Copy out each line of the data below in which the string "index" appears.

> [Task data]:
□ □ □ □ □ □ □
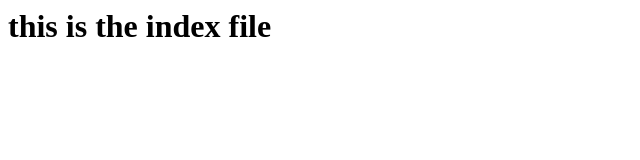
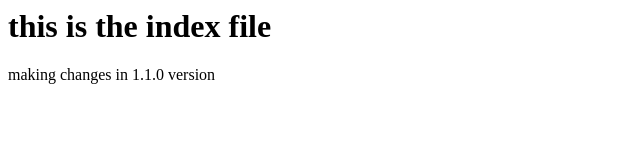
Before and after one commit to shikharagr7/Git-exercise-2, a plain HTML site: page index.html in a window 1280 px wide. Shown: the whole page, without its empty margins (0-640 px from the left). Drawn offline with Linux system fonts and the light colour scheme.

Commit message:
made changes in the file in version1.1.0

```diff
--- a/index.html
+++ b/index.html
@@ -4,5 +4,7 @@
     </head>
     <body>
         <h1>this is the index file</h1>
+        <p>making changes in 1.1.0 version</p>
+
     </body>
 </html>
```
Also changed, not shown: about.html (+1 -0 lines).
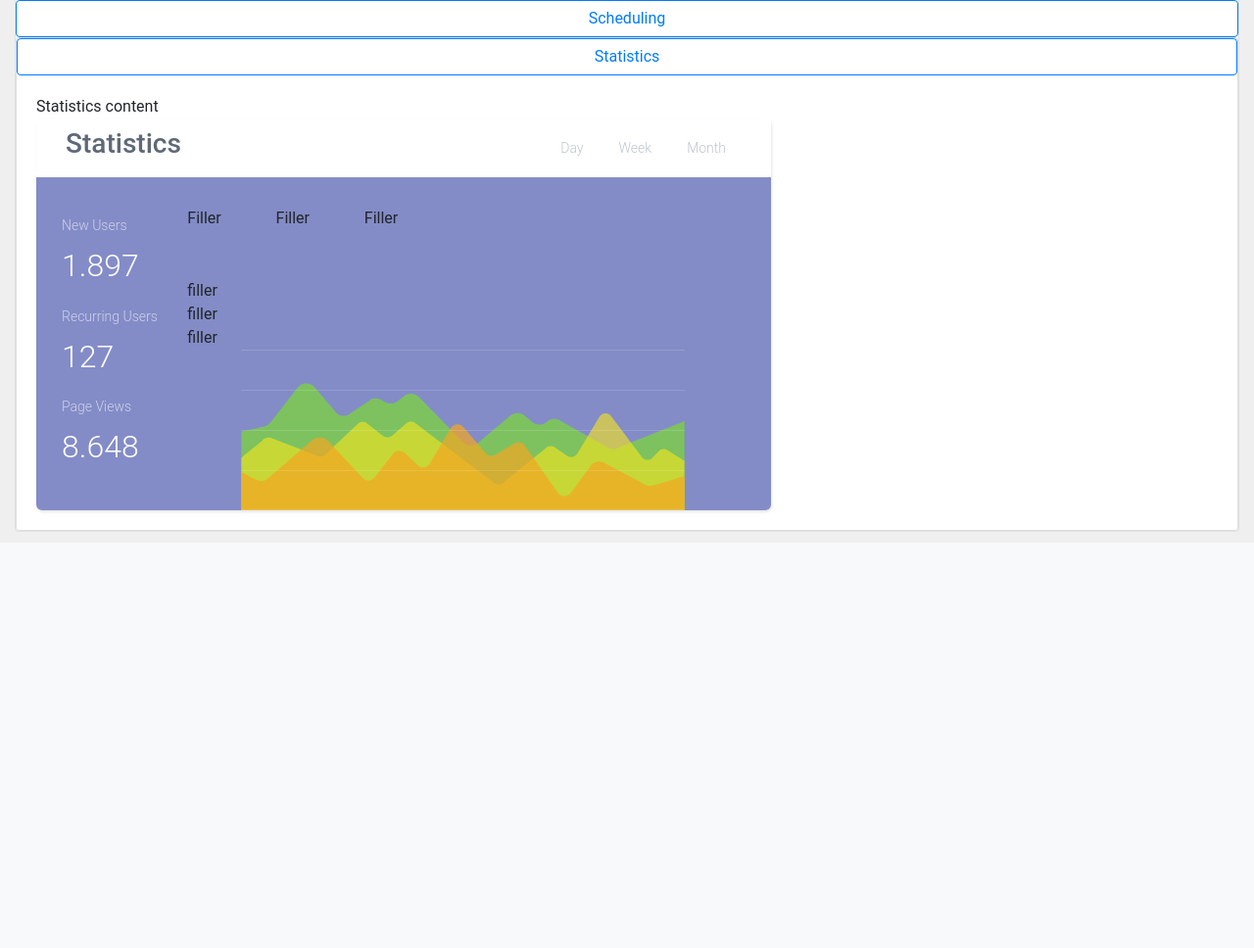
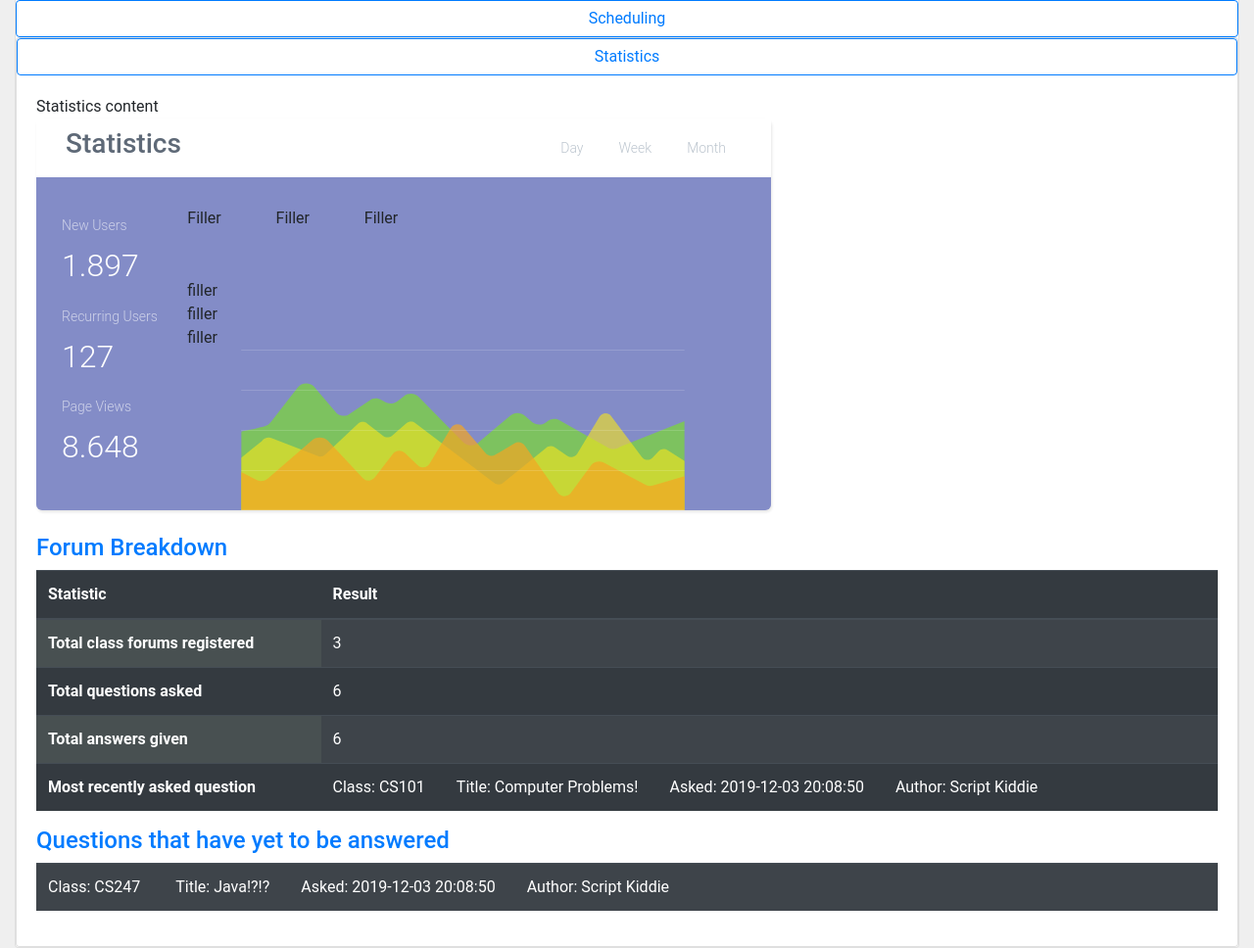
Before and after one commit to hinescd/cs347project, a PHP site: page /manager.php in a window 1280 px wide, after a click on "Statistics". Shown: the part 246-1214 px from the top of the page at 98% size. Before the commit the page ends 789 px from the top, so only its background shows below. Run offline with PHP 8.4, Linux system fonts and the light colour scheme; the visitor is signed in with stand-in values (Sample User, id 1); data comes from the database, SQL or seed files in the repository.

Commit message:
added some dumping of forum stats to the statistics tab

```diff
--- a/html/manager.php
+++ b/html/manager.php
@@ -300,6 +300,98 @@ if(!isset($_SESSION['role']) || $_SESSION['role'] != 'MANAGER') {
                           </div>
                         </div>
                       </div>
+                      <!-- Geoffrey Wright: Added some forum stats for you. :) -->
+                      <!-- Drop into php to query some stats from the database. -->
+                      <?php
+                        require_once('../php/db_connection.php');
+                        $connection = OpenCon();
+
+                        $query = ""; #for querys
+                        $result_table = array(); # for processing the result
+
+                        if ($connection->connect_errno) {
+                          printf("Connect failed: %s\n", $connection->connect_error);
+                          exit();
+                        }
+
+                        echo("<br><h4>Forum Breakdown</h4>");
+                        echo("<table class=\"table table-striped table-dark\">");
+                        echo("<thead>");
+                        echo("<tr>");
+                        echo("<th scope=\"col\">Statistic</th>");
+                        echo("<th scope=\"col\">Result</th>");
+                        echo("</tr>");
+                        echo("</thead>");
+                        echo("<tbody>");
+                        echo("<tr>");
+                        echo("<th scope=\"row\">Total class forums registered</th>");
+                        $query = "SELECT COUNT(forumID) AS total FROM classforum";
+                        if ($result = $connection->query($query)) {
+                          while($item = $result->fetch_assoc()) {
+                            $result_table[] = $item;
+                          }
+                          $result->close();
+                        }
+                        echo("<td>".$result_table[0]['total']."</td>");
+                        echo("</tr>");
+                        echo("<tr>");
+                        echo("<th scope=\"row\">Total questions asked</th>");
+                        $query = "SELECT COUNT(questionID) AS total FROM question";
+                        $result_table = array(); #reset array
+                        if ($result = $connection->query($query)) {
+                          while($item = $result->fetch_assoc()) {
+                            $result_table[] = $item;
+                          }
+                          $result->close();
+                        }
+                        echo("<td>".$result_table[0]['total']."</td>");
+                        echo("</tr>");
+                        echo("<tr>");
+                        echo("<th scope=\"row\">Total answers given</th>");
+                        $query = "SELECT COUNT(answerID) AS total FROM answer";
+                        $result_table = array(); #reset array
+                        if ($result = $connection->query($query)) {
+                          while($item = $result->fetch_assoc()) {
+                            $result_table[] = $item;
+                          }
+                          $result->close();
+                        }
+                        echo("<td>".$result_table[0]['total']."</td>");
+                        echo("</tr>");
+                        echo("<tr>");
+                        echo("<th scope=\"row\">Most recently asked question</th>");
+                        $query = "SELECT className, title, asked, author FROM classforum RIGHT JOIN question ON classforum.forumID = question.forumID ORDER BY question.asked DESC LIMIT 1";
+                        $result_table = array(); #reset array
+                        if ($result = $connection->query($query)) {
+                          while($item = $result->fetch_assoc()) {
+                            $result_table[] = $item;
+                          }
+                          $result->close();
+                        }
+                        echo("<td>Class: ".$result_table[0]['className']."<span style=\"padding-left:2em\">Title: ".$result_table[0]['title']."</span><span style=\"padding-left:2em\">Asked: ".$result_table[0]['asked']."</span><span style=\"padding-left:2em\">Author: ".$result_table[0]['author']."</span></td>");
+                        echo("</tr>");
+                        echo("</tbody>");
+                        echo("</table>");
+
+                        echo("<h4>Questions that have yet to be answered</h4>");
+                        echo("<table class=\"table table-striped table-dark\">");
+                        echo("<tbody>");
+                        $query = "SELECT a.className, b.title, b.asked, b.qauthor FROM classforum a RIGHT JOIN (SELECT q.questionID, q.forumID, q.title, q.asked,q.author as qauthor, an.answer FROM question q LEFT JOIN answer an ON q.questionID = an.questionID WHERE an.answer IS NULL) b ON a.forumID = b.forumID ORDER BY a.className";
+                        $result_table = array(); #reset array
+                        if ($result = $connection->query($query)) {
+                          while($item = $result->fetch_assoc()) {
+                            $result_table[] = $item;
+                          }
+                          $result->close();
+                        }
+                        for ($i = 0; $i < count($result_table); $i++) {
+                          echo("<tr><td>"."Class: ".$result_table[$i]['className']." <span style=\"padding-left:2em\">Title: ".$result_table[$i]['title']."</span><span style=\"padding-left:2em\">Asked: ".$result_table[$i]['asked']."</span><span style=\"padding-left:2em\">Author: ".$result_table[$i]['qauthor']."</span></td></tr>");
+                        }
+                        echo("</tbody>");
+                        echo("</table>");
+
+                        CloseCon($connection);
+                      ?>
                   </div>
                 </div>
               </div>
```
□ □ □ □ □ □ □
> [Result of the task]:
Before and after one commit to shikharagr7/Git-exercise-2, a plain HTML site: page index.html in a window 1280 px wide. Shown: the whole page, without its empty margins (0-640 px from the left). Drawn offline with Linux system fonts and the light colour scheme.
--- a/index.html
+++ b/index.html
         <h1>this is the index file</h1>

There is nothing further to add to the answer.